WORK INSTRUCTIONS:
Print the records below exactly, and do not carry over any picture.

User interface change data:
- - - -

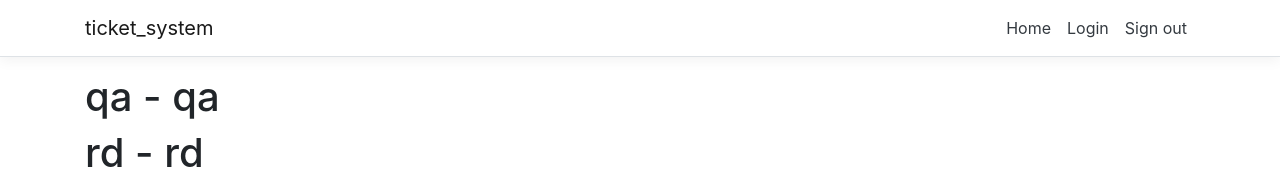
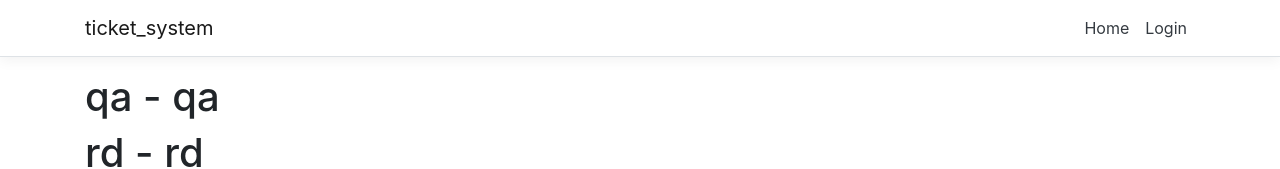
Before and after one commit to zhuliangyu/ticketsystem, a React (Create React App) app in the folder ClientApp/: page /login in a window 1280 px wide. Shown: the top 169 px of the page. Built offline with nearby package versions, Linux system fonts and the light colour scheme.

Commit message:
switch between login and logout

```diff
--- a/ClientApp/src/App.js
+++ b/ClientApp/src/App.js
@@ -6,6 +6,7 @@ import { FetchData } from './components/FetchData';
 import { Counter } from './components/Counter';
 import { Login } from './components/Login';
 import { TicketForm } from './components/TicketForm';
+import { UserProvider } from './UserContext'
 
 import './custom.css'
 
@@ -14,6 +15,7 @@ export default class App extends Component {
 
   render () {
     return (
+      <UserProvider value={{isLogin: false}}>
         <Layout>
           <Route exact path='/' component={Home} />
           <Route path='/counter' component={Counter} />
@@ -21,6 +23,7 @@ export default class App extends Component {
           <Route path='/login' component={Login} />
           <Route path='/ticketform' component={TicketForm} />
         </Layout>
+      </UserProvider>
     );
   }
 }
--- /dev/null
+++ b/ClientApp/src/UserContext.js
@@ -0,0 +1,31 @@
+import React, { Component } from 'react'
+
+const UserContext = React.createContext(false);
+
+// export const UserProvider = UserContext.Provider;
+// export const UserConsumer = UserContext.Consumer;
+
+export class UserProvider extends Component {
+	constructor(props) {
+		super(props)
+		this.updateState = this.updateState.bind(this) // ← Here
+		this.state = {
+			isLogin: false,
+			update: this.updateState // ← Here
+		}
+	}
+
+	updateState(values) { // ← And here
+		this.setState(values)
+	}
+
+	render() {
+		return (
+			<UserContext.Provider value={this.state}>
+				{this.props.children}
+			</UserContext.Provider>
+		)
+	}
+}
+
+export default UserContext
--- a/ClientApp/src/components/Login.js
+++ b/ClientApp/src/components/Login.js
@@ -1,8 +1,10 @@
 import React, { Component } from 'react';
 import { Button, Form, FormGroup, Label, Input, FormText } from 'reactstrap';
-import  { Redirect } from 'react-router-dom'
+import UserContext from '../UserContext'
+
 
 export class Login extends Component {
+  static contextType = UserContext;
 
   constructor(props) {
     super(props);
@@ -38,6 +40,9 @@ export class Login extends Component {
       this.props.history.push('/')
     });
 
+    // login is true
+    this.context.update({isLogin: true});
+
 
     // this.props.parentCallback(this.state);
 
--- a/ClientApp/src/components/NavMenu.js
+++ b/ClientApp/src/components/NavMenu.js
@@ -2,9 +2,12 @@ import React, { Component } from 'react';
 import { Collapse, Container, Navbar, NavbarBrand, NavbarToggler, NavItem, NavLink } from 'reactstrap';
 import { Link } from 'react-router-dom';
 import './NavMenu.css';
+import UserContext from '../UserContext'
+
 
 export class NavMenu extends Component {
   static displayName = NavMenu.name;
+  static contextType = UserContext;
 
   constructor (props) {
     super(props);
@@ -23,6 +26,7 @@ export class NavMenu extends Component {
 
   signout = () => {
     localStorage.clear();
+    this.context.update({isLogin: false});
   }
 
   render () {
@@ -43,12 +47,16 @@ export class NavMenu extends Component {
                 <NavItem>
                   <NavLink tag={Link} className="text-dark" to="/fetch-data">Fetch data</NavLink>
                 </NavItem> */}
-                <NavItem>
+                {
+                  !this.context.isLogin
+                  ? <NavItem>
                      <NavLink tag={Link} className="text-dark" to="/login">Login</NavLink>
-                </NavItem>
-                <NavItem>
-                  <NavLink tag={Link} className="text-dark" onClick={this.signout} to="/">Sign out</NavLink>
-                </NavItem>
+                    </NavItem>
+                  : <NavItem>
+                      <NavLink tag={Link} className="text-dark" onClick={this.signout} to="/">Sign out</NavLink>
+                    </NavItem>
+                }
+
               </ul>
             </Collapse>
           </Container>
```
Lines whose indentation alone changed are shown as unchanged.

- - - -

RESPONSE TO THIS TASK:
Before and after one commit to zhuliangyu/ticketsystem, a React (Create React App) app in the folder ClientApp/: page /login in a window 1280 px wide. Shown: the top 169 px of the page. Built offline with nearby package versions, Linux system fonts and the light colour scheme.

Commit message:
switch between login and logout

```diff
--- a/ClientApp/src/App.js
+++ b/ClientApp/src/App.js
@@ -6,6 +6,7 @@ import { FetchData } from './components/FetchData';
 import { Counter } from './components/Counter';
 import { Login } from './components/Login';
 import { TicketForm } from './components/TicketForm';
+import { UserProvider } from './UserContext'
 
 import './custom.css'
 
@@ -14,6 +15,7 @@ export default class App extends Component {
 
   render () {
     return (
+      <UserProvider value={{isLogin: false}}>
         <Layout>
           <Route exact path='/' component={Home} />
           <Route path='/counter' component={Counter} />
@@ -21,6 +23,7 @@ export default class App extends Component {
           <Route path='/login' component={Login} />
           <Route path='/ticketform' component={TicketForm} />
         </Layout>
+      </UserProvider>
     );
   }
 }
--- /dev/null
+++ b/ClientApp/src/UserContext.js
@@ -0,0 +1,31 @@
+import React, { Component } from 'react'
+
+const UserContext = React.createContext(false);
+
+// export const UserProvider = UserContext.Provider;
+// export const UserConsumer = UserContext.Consumer;
+
+export class UserProvider extends Component {
+	constructor(props) {
+		super(props)
+		this.updateState = this.updateState.bind(this) // ← Here
+		this.state = {
+			isLogin: false,
+			update: this.updateState // ← Here
+		}
+	}
+
+	updateState(values) { // ← And here
+		this.setState(values)
+	}
+
+	render() {
+		return (
+			<UserContext.Provider value={this.state}>
+				{this.props.children}
+			</UserContext.Provider>
+		)
+	}
+}
+
+export default UserContext
--- a/ClientApp/src/components/Login.js
+++ b/ClientApp/src/components/Login.js
@@ -1,8 +1,10 @@
 import React, { Component } from 'react';
 import { Button, Form, FormGroup, Label, Input, FormText } from 'reactstrap';
-import  { Redirect } from 'react-router-dom'
+import UserContext from '../UserContext'
+
 
 export class Login extends Component {
+  static contextType = UserContext;
 
   constructor(props) {
     super(props);
@@ -38,6 +40,9 @@ export class Login extends Component {
       this.props.history.push('/')
     });
 
+    // login is true
+    this.context.update({isLogin: true});
+
 
     // this.props.parentCallback(this.state);
 
--- a/ClientApp/src/components/NavMenu.js
+++ b/ClientApp/src/components/NavMenu.js
@@ -2,9 +2,12 @@ import React, { Component } from 'react';
 import { Collapse, Container, Navbar, NavbarBrand, NavbarToggler, NavItem, NavLink } from 'reactstrap';
 import { Link } from 'react-router-dom';
 import './NavMenu.css';
+import UserContext from '../UserContext'
+
 
 export class NavMenu extends Component {
   static displayName = NavMenu.name;
+  static contextType = UserContext;
 
   constructor (props) {
     super(props);
@@ -23,6 +26,7 @@ export class NavMenu extends Component {
 
   signout = () => {
     localStorage.clear();
+    this.context.update({isLogin: false});
   }
 
   render () {
@@ -43,12 +47,16 @@ export class NavMenu extends Component {
                 <NavItem>
                   <NavLink tag={Link} className="text-dark" to="/fetch-data">Fetch data</NavLink>
                 </NavItem> */}
-                <NavItem>
+                {
+                  !this.context.isLogin
+                  ? <NavItem>
                      <NavLink tag={Link} className="text-dark" to="/login">Login</NavLink>
-                </NavItem>
-                <NavItem>
-                  <NavLink tag={Link} className="text-dark" onClick={this.signout} to="/">Sign out</NavLink>
-                </NavItem>
+                    </NavItem>
+                  : <NavItem>
+                      <NavLink tag={Link} className="text-dark" onClick={this.signout} to="/">Sign out</NavLink>
+                    </NavItem>
+                }
+
               </ul>
             </Collapse>
           </Container>
```
Lines whose indentation alone changed are shown as unchanged.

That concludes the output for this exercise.